From 1 January, NHS patients in England will be given a choice over where they have their treatment.
People needing non-emergency surgery will be able to pick from a list of at least four hospitals.
Two GPs give their opinions over a reform which the government says will drive up standards and make the health service more "patient-friendly".
DR SATYA SHARMA
Dr Sharma said there always used to be choice in the NHS
Dr Satya Sharma is in favour of choice, but does not believe it is necessarily new.
"It is a new policy, but it is not a new phenomenon. I have been a GP for 25 years and, when I started, patients had choice. I could refer to any consultant in the country.
"Successive governments have, unfortunately, restricted that choice so that you could only refer to where local primary care trusts would allow.
"From 1 January that will change and that is good."
Dr Sharma, who works in Wolverhampton, said he was in favour of the initiative as it will give patients more power.
"As far as patients are concerned, they will see they are in the driving seat.
"They will be able to ask questions and make decisions."
However, he added there were some problems.
He said the government had not properly resourced the scheme and the technology underpinning it.
"One of the problems was that GPs were not properly consulted."
And he also said choice was likely to widen the gap between the rich and poor.
"The evidence is that choice is used by affluent sections of society. Issues such as transportation mean it is not always available to all."
DR ERIC ROSE
Dr Rose said the NHS already had choice to some extent
Dr Eric Rose said it was wrong to assume choice did not already exist in the NHS.
The Milton Keynes GP said it tended to centre on the local hospital, but he was able to give information about consultants that patients could see and then make recommendations.
He said the information he has on other hospitals does not give details on the standards of clinical care and, as he does not know the consultants in such detail, he was unable to advise patients. As a result, he said, choice was not real.
"Patients can make a choice on distance and car parking, but there is no clear measure on the quality of care and type of doctor they are going to be seen by."
And he said the vast majority of patients would prefer to be seen by someone who was "good at their job, treats them kindly and sees them quickly".
He added he was not sure the initiative would drive up standards.
"It is a charade. It is window dressing. I do not think it will improve service for my patients. I would want them to be seen more quickly."

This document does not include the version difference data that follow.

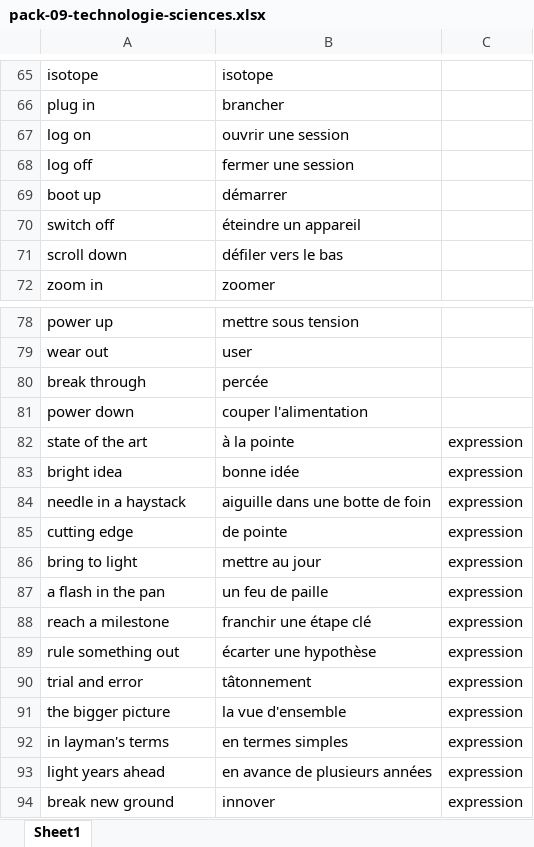
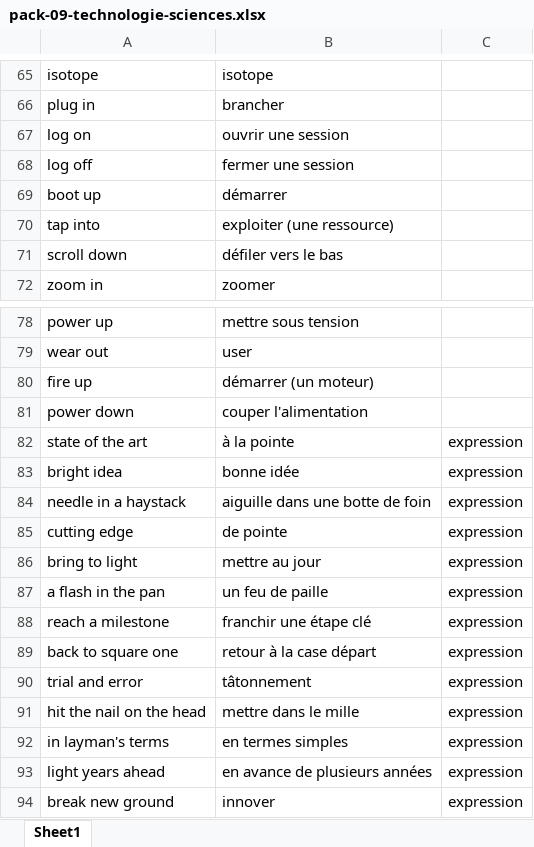
Before and after one commit to neuryoceane-stack/lexia, an Excel workbook: shop-packs/eng/pack-09-technologie-sciences.xlsx, sheet Sheet1, drawn as a sheet; only a part is shown, gaps mark what is left out; values as stored, in another font and other column widths than the file's, no borders; removed rows and columns are numbered as before the commit, all else as after; the diff names each change by its address in the sheet, - before the commit and + after, or states it on an @@ line.

```diff
--- a/shop-packs/eng/pack-09-technologie-sciences.xlsx (sheet Sheet1)
+++ b/shop-packs/eng/pack-09-technologie-sciences.xlsx (sheet Sheet1)
-row 70: switch off | éteindre un appareil
+row 70: tap into | exploiter (une ressource)
-row 80: break through | percée
+row 80: fire up | démarrer (un moteur)
-A89: rule something out
+A89: back to square one
-B89: écarter une hypothèse
+B89: retour à la case départ
-A91: the bigger picture
+A91: hit the nail on the head
-B91: la vue d'ensemble
+B91: mettre dans le mille
```
Also changed, not shown: shop-packs/eng/pack-04-medias-reseaux.xlsx, shop-packs/eng/pack-07-vie-quotidienne.xlsx, 12 other files.
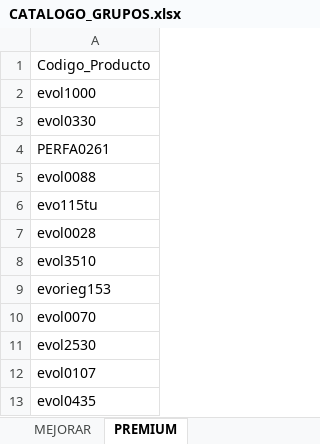
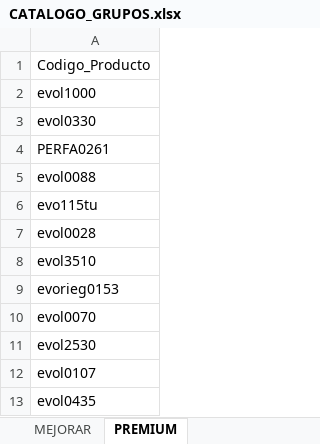
Before and after one commit to ferremax-cat/pinterest-f, an Excel workbook: excel/CATALOGO_GRUPOS.xlsx, sheet PREMIUM, drawn as a sheet; values as stored, in another font and other column widths than the file's, no borders; the diff names each change by its address in the sheet, - before the commit and + after, or states it on an @@ line.

```diff
--- a/excel/CATALOGO_GRUPOS.xlsx (sheet PREMIUM)
+++ b/excel/CATALOGO_GRUPOS.xlsx (sheet PREMIUM)
-A9: evorieg153
+A9: evorieg0153
```
Also changed, not shown: sheet MEJORAR, imagenes_drive.xlsx, 3 other files.
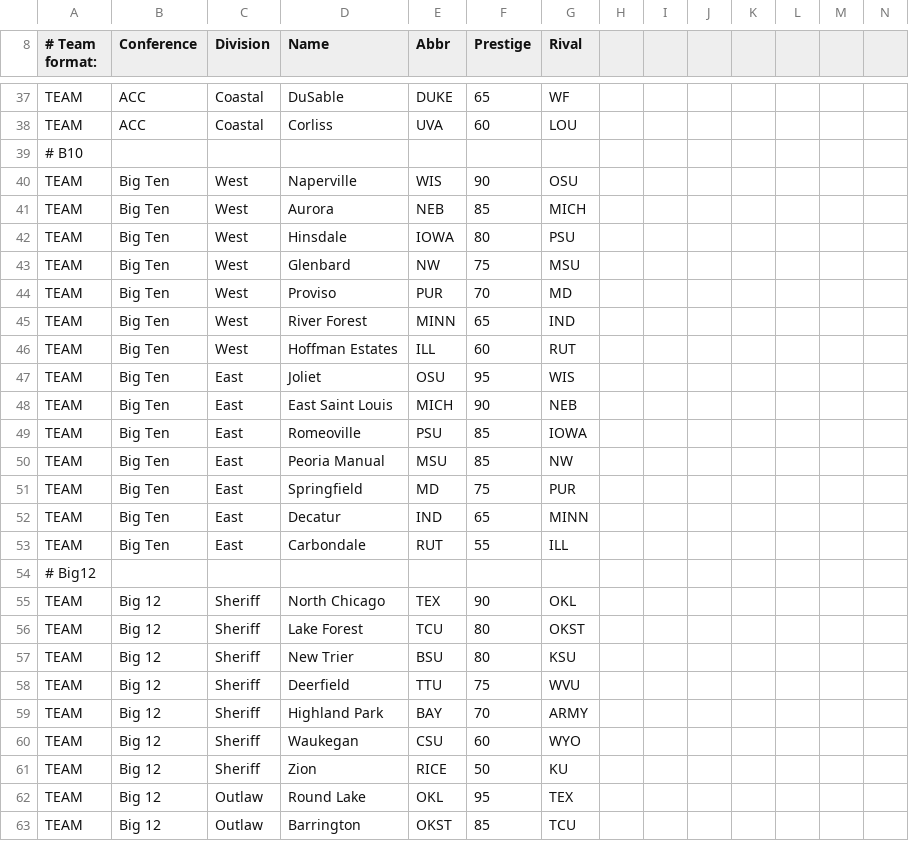
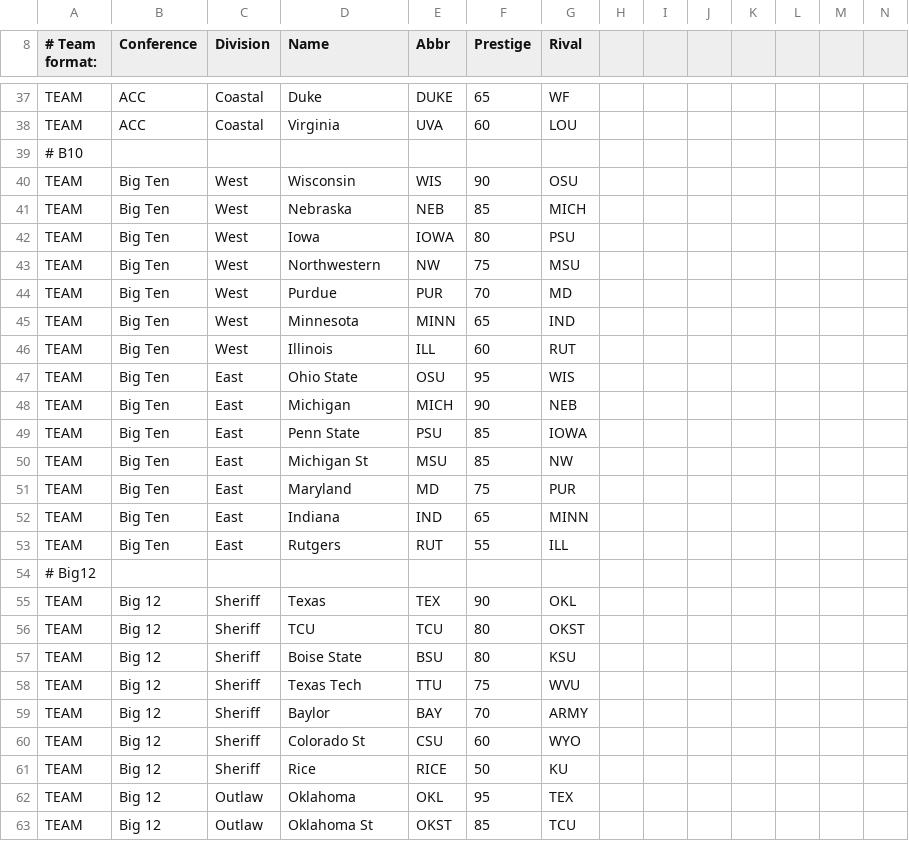
Before and after one commit to herelieszay/CBFII, a CSV file: IHSA Universe.csv, drawn as a sheet; only a part is shown, gaps mark what is left out; the diff covers the shown part only; the diff names each change by its address in the sheet, - before the commit and + after, or states it on an @@ line.

```diff
--- a/IHSA Universe.csv
+++ b/IHSA Universe.csv
-D37 (Name): DuSable
+D37 (Name): Duke
-D38 (Name): Corliss
+D38 (Name): Virginia
-D40 (Name): Naperville
+D40 (Name): Wisconsin
-D41 (Name): Aurora
+D41 (Name): Nebraska
-D42 (Name): Hinsdale
+D42 (Name): Iowa
-D43 (Name): Glenbard
+D43 (Name): Northwestern
-D44 (Name): Proviso
+D44 (Name): Purdue
-D45 (Name): River Forest
+D45 (Name): Minnesota
-D46 (Name): Hoffman Estates
+D46 (Name): Illinois
-D47 (Name): Joliet
+D47 (Name): Ohio State
-D48 (Name): East Saint Louis
+D48 (Name): Michigan
-D49 (Name): Romeoville
+D49 (Name): Penn State
-D50 (Name): Peoria Manual
+D50 (Name): Michigan St
-D51 (Name): Springfield
+D51 (Name): Maryland
-D52 (Name): Decatur
+D52 (Name): Indiana
-D53 (Name): Carbondale
+D53 (Name): Rutgers
-D55 (Name): North Chicago
+D55 (Name): Texas
-D56 (Name): Lake Forest
+D56 (Name): TCU
-D57 (Name): New Trier
+D57 (Name): Boise State
-D58 (Name): Deerfield
+D58 (Name): Texas Tech
-D59 (Name): Highland Park
+D59 (Name): Baylor
-D60 (Name): Waukegan
+D60 (Name): Colorado St
-D61 (Name): Zion
+D61 (Name): Rice
-D62 (Name): Round Lake
+D62 (Name): Oklahoma
-D63 (Name): Barrington
+D63 (Name): Oklahoma St
```
Also changed, not shown: 60 edited cells elsewhere in this file.
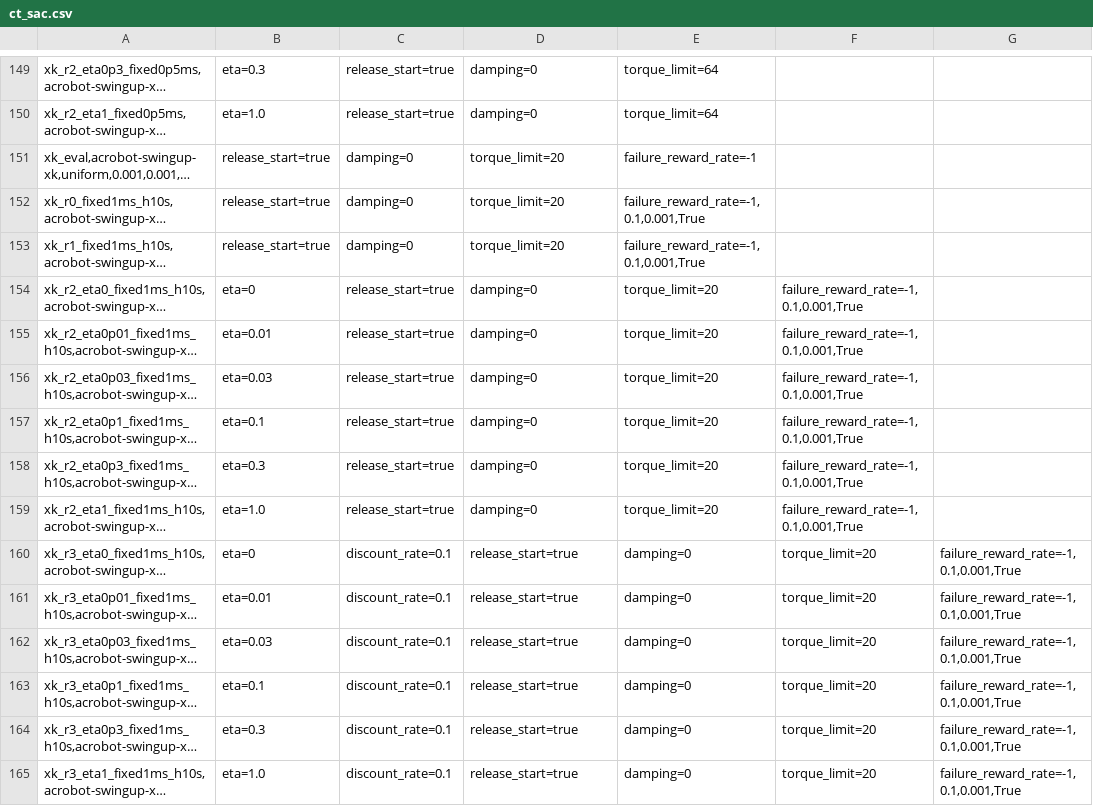
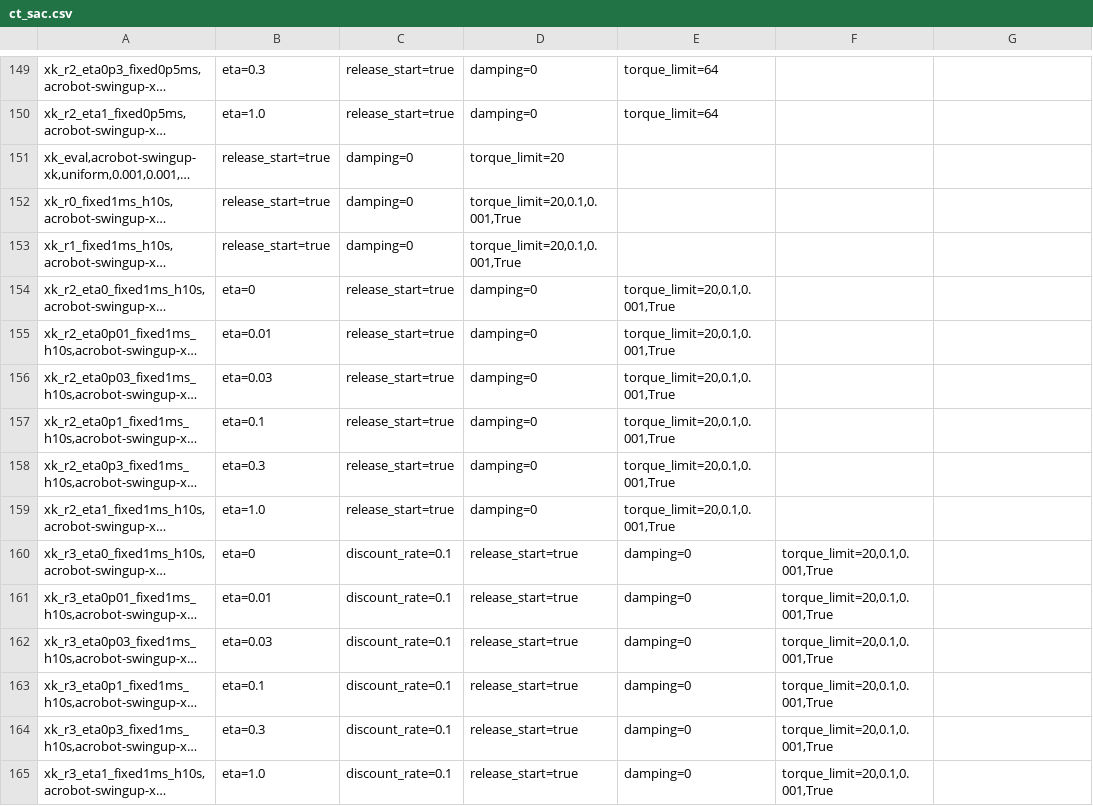
Before and after one commit to sebale16/ct-rl, a CSV file: benchmarks/hyperparams/ct_sac.csv, drawn as a sheet; only a part is shown, gaps mark what is left out; long unchanged cells end in …; the diff names each change by its address in the sheet, - before the commit and + after, or states it on an @@ line.

Commit message:
Use reward bounds for Acrobot termination costs

```diff
--- a/benchmarks/hyperparams/ct_sac.csv
+++ b/benchmarks/hyperparams/ct_sac.csv
-E151: failure_reward_rate=-1
+E151: (empty)
-D152:D153: torque_limit=20
+D152:D153: torque_limit=20,0.1,0.001,True
-E152:E153: failure_reward_rate=-1,0.1,0.001,True
+E152:E153: (empty)
-E154:E159: torque_limit=20
+E154:E159: torque_limit=20,0.1,0.001,True
-F154:F159: failure_reward_rate=-1,0.1,0.001,True
+F154:F159: (empty)
-F160:F165: torque_limit=20
+F160:F165: torque_limit=20,0.1,0.001,True
-G160:G165: failure_reward_rate=-1,0.1,0.001,True
+G160:G165: (empty)
```
Also changed, not shown: 7 other files.
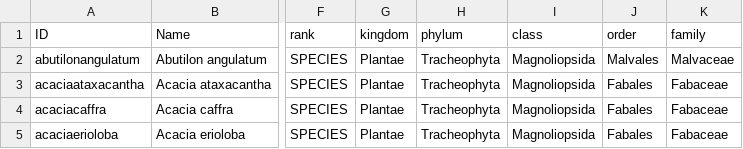
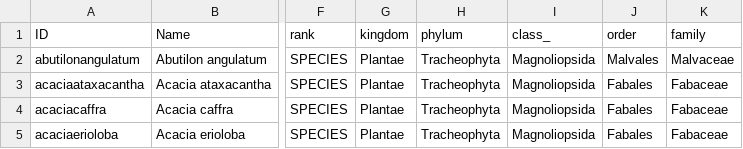
Before and after one commit to tsammalex/tsammalexv1, a CSV file: etc/concepts.csv, drawn as a sheet; only a part is shown, gaps mark what is left out; the diff names each change by its address in the sheet, - before the commit and + after, or states it on an @@ line.

```diff
--- a/etc/concepts.csv
+++ b/etc/concepts.csv
-I1: class
+I1: class_
```
Also changed, not shown: 2 other files.
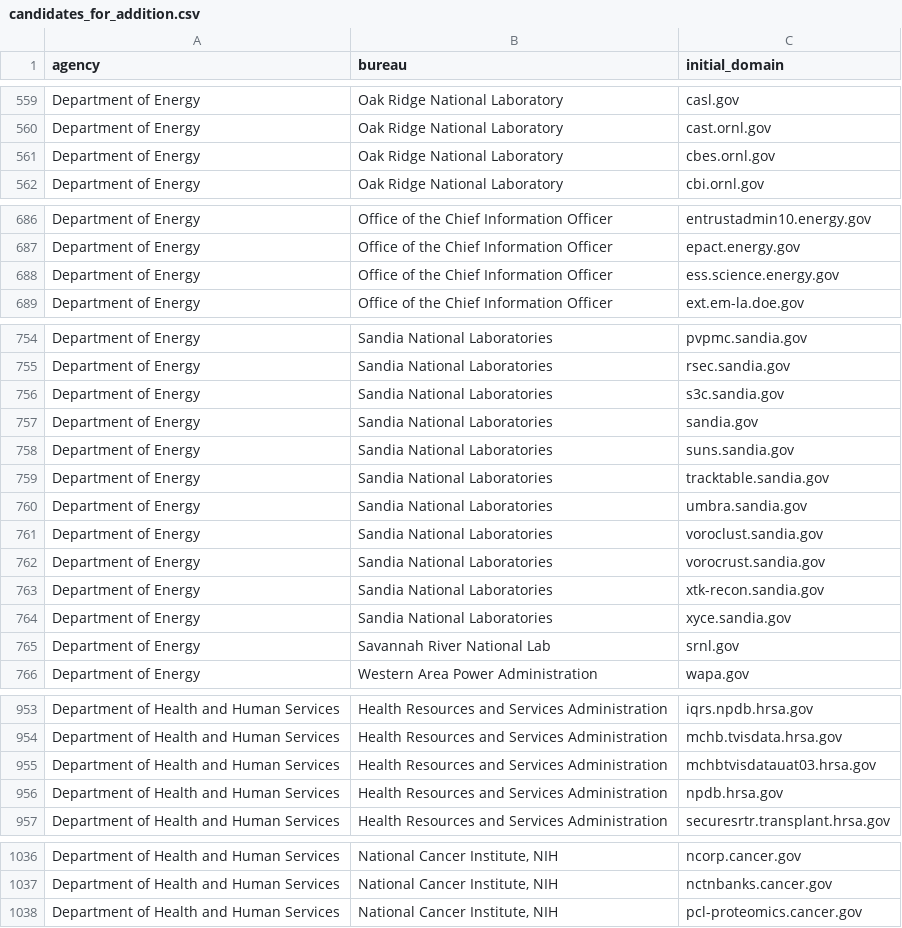
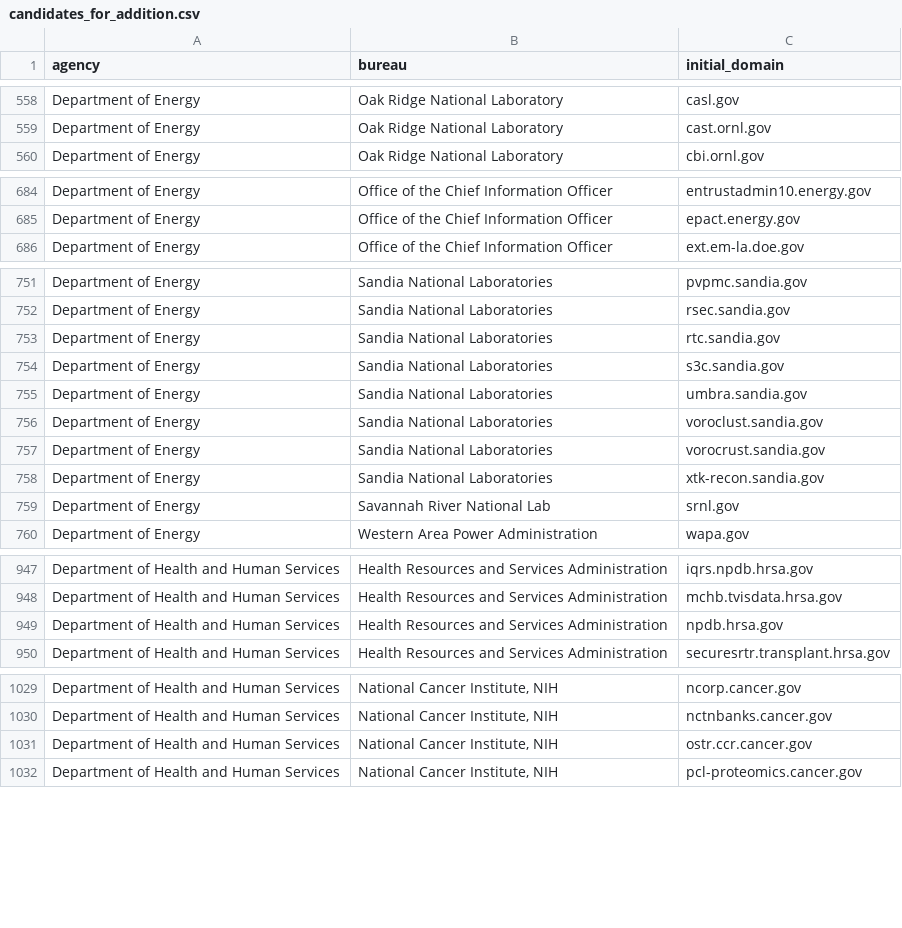
Before and after one commit to GSA/public-website-inventory, a CSV file: reports/candidates_for_addition.csv, drawn as a sheet; only a part is shown, gaps mark what is left out; removed rows and columns are numbered as before the commit, all else as after; the diff covers the shown part only; the diff names each change by its address in the sheet, - before the commit and + after, or states it on an @@ line.

```diff
--- a/reports/candidates_for_addition.csv
+++ b/reports/candidates_for_addition.csv
-row 561: Department of Energy | Oak Ridge National Laboratory | cbes.ornl.gov
-row 688: Department of Energy | Office of the Chief Information Officer | ess.science.energy.gov
+row 753: Department of Energy | Sandia National Laboratories | rtc.sandia.gov
-row 757: Department of Energy | Sandia National Laboratories | sandia.gov
-row 758: Department of Energy | Sandia National Laboratories | suns.sandia.gov
-row 759: Department of Energy | Sandia National Laboratories | tracktable.sandia.gov
-row 764: Department of Energy | Sandia National Laboratories | xyce.sandia.gov
-row 955: Department of Health and Human Services | Health Resources and Services Administration | mchbtvisdatauat03.hrsa.gov
+row 1031: Department of Health and Human Services | National Cancer Institute, NIH | ostr.ccr.cancer.gov
```
Also changed, not shown: 4 added rows and 21 removed rows elsewhere in this file, 2 other files.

However, he accepted that it may work in large cities where there were a number of hospitals, but in many areas patients would have to travel 20 or 40 miles to exercise choice.